### Goal of the exercise
Examine the entries and show every line in which the word "Макс" is found.
· · ·
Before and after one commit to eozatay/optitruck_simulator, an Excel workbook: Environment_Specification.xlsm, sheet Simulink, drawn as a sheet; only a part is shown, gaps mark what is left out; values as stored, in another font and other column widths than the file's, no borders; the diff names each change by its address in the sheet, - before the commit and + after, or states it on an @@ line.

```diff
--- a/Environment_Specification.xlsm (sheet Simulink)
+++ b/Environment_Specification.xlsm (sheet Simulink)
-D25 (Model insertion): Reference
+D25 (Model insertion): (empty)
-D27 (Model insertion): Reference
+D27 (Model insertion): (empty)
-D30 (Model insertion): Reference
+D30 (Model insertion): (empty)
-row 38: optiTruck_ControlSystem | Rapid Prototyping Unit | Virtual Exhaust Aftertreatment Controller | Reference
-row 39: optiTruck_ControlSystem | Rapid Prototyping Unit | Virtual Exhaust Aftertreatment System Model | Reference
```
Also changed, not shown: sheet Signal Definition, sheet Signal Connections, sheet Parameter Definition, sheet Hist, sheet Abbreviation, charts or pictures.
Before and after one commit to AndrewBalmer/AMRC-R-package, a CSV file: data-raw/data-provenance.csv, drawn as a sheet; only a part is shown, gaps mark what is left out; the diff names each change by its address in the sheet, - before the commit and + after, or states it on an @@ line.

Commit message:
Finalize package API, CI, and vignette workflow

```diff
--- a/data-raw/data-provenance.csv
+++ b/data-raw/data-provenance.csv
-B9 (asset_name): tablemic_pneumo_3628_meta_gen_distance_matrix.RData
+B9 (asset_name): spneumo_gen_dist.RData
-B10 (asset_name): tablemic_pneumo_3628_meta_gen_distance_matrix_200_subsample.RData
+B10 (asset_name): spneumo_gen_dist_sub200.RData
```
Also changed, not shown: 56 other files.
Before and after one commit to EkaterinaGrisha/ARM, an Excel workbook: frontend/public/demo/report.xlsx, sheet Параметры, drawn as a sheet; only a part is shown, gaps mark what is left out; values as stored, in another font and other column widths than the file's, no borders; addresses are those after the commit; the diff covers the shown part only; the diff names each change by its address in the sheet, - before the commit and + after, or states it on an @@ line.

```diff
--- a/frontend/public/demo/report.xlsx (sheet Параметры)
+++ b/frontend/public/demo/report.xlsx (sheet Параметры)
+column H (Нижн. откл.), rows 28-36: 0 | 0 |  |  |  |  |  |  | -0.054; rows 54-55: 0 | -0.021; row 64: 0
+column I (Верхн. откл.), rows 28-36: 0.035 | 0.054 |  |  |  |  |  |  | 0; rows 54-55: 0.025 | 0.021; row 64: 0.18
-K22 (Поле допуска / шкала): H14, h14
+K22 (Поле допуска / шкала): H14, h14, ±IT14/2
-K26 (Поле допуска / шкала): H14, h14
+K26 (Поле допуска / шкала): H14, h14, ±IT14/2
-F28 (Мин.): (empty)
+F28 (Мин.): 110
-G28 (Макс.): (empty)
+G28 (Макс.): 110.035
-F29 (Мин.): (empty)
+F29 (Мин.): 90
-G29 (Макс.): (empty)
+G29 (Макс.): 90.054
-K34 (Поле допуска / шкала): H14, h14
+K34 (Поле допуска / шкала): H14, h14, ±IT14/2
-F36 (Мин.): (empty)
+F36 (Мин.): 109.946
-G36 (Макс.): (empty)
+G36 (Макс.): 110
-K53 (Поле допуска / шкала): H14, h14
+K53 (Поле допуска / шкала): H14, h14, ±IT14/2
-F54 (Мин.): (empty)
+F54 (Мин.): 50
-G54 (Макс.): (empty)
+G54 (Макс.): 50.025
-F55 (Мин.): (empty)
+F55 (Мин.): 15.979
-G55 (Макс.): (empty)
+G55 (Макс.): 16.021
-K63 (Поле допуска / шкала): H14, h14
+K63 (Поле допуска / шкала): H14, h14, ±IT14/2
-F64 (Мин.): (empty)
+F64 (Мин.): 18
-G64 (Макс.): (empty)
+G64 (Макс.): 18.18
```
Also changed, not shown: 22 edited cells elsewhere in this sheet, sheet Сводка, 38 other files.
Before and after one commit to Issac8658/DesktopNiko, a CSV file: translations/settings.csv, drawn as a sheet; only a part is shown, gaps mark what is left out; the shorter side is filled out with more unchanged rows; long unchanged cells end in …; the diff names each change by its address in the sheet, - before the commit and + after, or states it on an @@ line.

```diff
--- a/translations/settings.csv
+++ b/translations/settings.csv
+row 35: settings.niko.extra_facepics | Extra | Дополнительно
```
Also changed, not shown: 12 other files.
· · ·
### Response box
-G28 (Макс.): (empty)
+G28 (Макс.): 110.035
-G29 (Макс.): (empty)
+G29 (Макс.): 90.054
-G36 (Макс.): (empty)
+G36 (Макс.): 110
-G54 (Макс.): (empty)
+G54 (Макс.): 50.025
-G55 (Макс.): (empty)
+G55 (Макс.): 16.021
-G64 (Макс.): (empty)
+G64 (Макс.): 18.18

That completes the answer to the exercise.